◆ Exercise
Please count how many lines in the entries below contain "Abhay" and reply with the figure alone.

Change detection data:
——————————

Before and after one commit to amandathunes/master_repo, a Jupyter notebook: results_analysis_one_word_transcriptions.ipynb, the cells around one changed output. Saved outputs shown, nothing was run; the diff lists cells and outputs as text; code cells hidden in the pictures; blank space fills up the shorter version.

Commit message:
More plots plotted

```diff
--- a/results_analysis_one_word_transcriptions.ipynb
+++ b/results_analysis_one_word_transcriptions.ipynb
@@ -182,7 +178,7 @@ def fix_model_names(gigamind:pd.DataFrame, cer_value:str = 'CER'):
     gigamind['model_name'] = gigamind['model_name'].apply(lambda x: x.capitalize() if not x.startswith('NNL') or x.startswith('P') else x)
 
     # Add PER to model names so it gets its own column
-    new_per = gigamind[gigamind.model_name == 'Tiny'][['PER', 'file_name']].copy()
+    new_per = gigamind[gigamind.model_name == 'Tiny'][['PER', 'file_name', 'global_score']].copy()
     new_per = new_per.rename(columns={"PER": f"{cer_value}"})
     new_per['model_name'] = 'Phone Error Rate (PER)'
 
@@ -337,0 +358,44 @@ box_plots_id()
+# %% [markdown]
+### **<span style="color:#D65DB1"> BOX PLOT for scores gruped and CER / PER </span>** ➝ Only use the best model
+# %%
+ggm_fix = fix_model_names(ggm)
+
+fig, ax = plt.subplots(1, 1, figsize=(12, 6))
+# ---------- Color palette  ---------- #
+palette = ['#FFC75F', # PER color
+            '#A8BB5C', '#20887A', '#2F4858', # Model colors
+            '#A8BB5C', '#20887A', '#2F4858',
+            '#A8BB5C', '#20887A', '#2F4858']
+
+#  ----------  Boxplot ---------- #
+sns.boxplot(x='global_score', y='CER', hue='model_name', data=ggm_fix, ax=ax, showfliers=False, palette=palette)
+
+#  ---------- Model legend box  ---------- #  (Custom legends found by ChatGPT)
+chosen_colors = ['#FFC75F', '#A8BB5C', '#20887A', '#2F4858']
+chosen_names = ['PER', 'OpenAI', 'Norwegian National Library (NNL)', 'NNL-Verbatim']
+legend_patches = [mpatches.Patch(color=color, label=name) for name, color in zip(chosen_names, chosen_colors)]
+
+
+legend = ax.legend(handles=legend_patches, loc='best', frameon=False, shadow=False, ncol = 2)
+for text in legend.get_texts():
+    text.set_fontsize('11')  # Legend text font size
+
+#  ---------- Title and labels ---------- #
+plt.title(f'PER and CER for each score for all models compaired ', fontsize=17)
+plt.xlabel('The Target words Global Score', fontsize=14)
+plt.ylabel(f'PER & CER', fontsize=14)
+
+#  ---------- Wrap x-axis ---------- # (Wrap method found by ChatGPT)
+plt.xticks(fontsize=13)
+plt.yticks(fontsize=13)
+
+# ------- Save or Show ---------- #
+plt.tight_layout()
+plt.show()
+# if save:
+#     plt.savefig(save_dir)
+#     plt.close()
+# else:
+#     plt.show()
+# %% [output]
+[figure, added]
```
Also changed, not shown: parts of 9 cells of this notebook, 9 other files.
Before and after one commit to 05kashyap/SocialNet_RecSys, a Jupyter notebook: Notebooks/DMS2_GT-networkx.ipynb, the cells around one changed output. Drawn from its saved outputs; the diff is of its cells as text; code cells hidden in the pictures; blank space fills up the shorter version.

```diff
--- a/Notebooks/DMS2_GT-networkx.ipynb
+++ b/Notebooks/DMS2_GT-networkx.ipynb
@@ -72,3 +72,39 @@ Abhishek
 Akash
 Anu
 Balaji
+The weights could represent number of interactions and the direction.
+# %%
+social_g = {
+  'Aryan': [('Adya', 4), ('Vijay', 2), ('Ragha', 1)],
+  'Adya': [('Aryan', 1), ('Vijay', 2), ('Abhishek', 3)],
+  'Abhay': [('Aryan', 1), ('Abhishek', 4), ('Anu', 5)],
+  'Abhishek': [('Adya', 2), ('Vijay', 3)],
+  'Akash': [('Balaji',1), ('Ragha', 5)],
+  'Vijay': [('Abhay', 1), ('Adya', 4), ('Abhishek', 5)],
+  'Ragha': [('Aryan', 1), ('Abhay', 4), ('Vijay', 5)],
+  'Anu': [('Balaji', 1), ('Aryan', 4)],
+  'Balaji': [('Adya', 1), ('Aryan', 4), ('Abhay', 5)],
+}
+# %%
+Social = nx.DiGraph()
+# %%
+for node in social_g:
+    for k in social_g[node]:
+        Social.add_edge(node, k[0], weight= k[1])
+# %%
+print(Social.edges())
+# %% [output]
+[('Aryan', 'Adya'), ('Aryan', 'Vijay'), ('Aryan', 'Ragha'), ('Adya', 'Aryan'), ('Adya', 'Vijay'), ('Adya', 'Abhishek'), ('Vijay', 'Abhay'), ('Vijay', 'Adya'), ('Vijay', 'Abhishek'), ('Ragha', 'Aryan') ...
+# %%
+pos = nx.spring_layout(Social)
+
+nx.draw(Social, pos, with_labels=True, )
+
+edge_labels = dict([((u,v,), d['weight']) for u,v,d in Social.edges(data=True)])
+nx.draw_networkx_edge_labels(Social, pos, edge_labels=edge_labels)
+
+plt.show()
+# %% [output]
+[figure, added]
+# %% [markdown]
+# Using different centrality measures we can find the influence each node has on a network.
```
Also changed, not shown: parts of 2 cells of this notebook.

——————————

◆ Result of this exercise
5